October 5, 2006
New H5N1 bird flu sequences have been deposited at Genbank and Los Alamos (see list here and here). These sequences were deposited by the Beijing Genome Institute and represent complete sequences of all eight gene segments of H5N1 isolates from poultry and wild birds in China from 1997 to 2004. Some of these sequences are updated versions of a series of sequences released earlier this year under the title “A cohort of AIV H5N1 subtypes isolated from wild aquatic birds and domestic poultry revealed rapid transmission, frequent reassortment, and identifiable recombination events.” The sequence contained a number of examples of clear-cut recombination.
Recently additional sequences from the 1970’s were released and these sequences from Hong Kong are well conserved in the above 2004 sequences, which again raise questions about the central dogma of influenza genetics which maintains that season variation is due to random mutations. In addition to the sequences from the 1970’s, the new sequences from 1997 also show a high level of sequence conservation. In the PB2 gene the 2004 tree sparrow sequence, A/tree sparrow/Henan/2/2004(H5N1) between positions 685 and 2146 has only three differences with the 1997 chicken sequence, A/chicken/Hubei/wi/1997(H5N1). This sequence conservation is inconsistent with an error prone polymerase lacking a proof reader function as the source of seasonal variation in human flu, or rapid evolution in pandemic flu.
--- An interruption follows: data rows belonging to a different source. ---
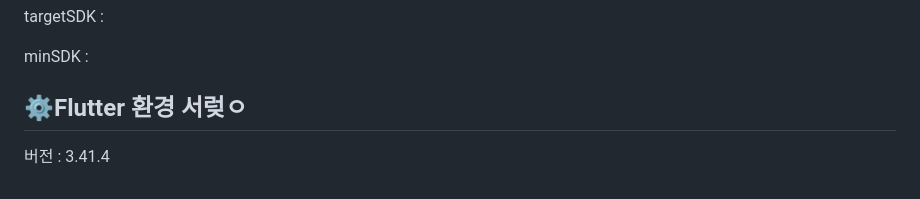
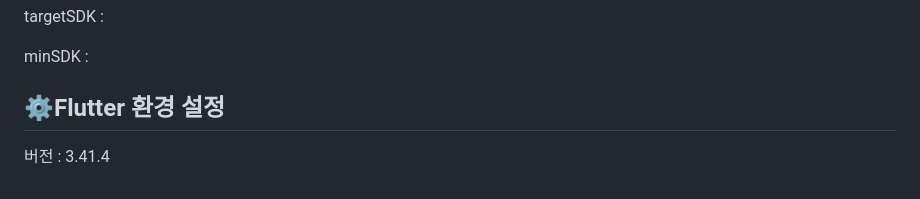
Before and after one commit to IS4Ps/frontend, a Markdown page: README.md, the part around the change. Rendered like a GitHub page.

```diff
--- a/README.md
+++ b/README.md
@@ -191,5 +191,5 @@ targetSDK :
 
 minSDK :
 
-## ⚙️Flutter 환경 서렂ㅇ
+## ⚙️Flutter 환경 설정
 버전 : 3.41.4
```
Instead, the data clearly shows that both season flu and pandemic flu evolve via homologous recombination. The confirmation of the earlier data demonstrates that the clear examples of recombination are not due to lab error, but reflects the primary mechanism of influenza evolution.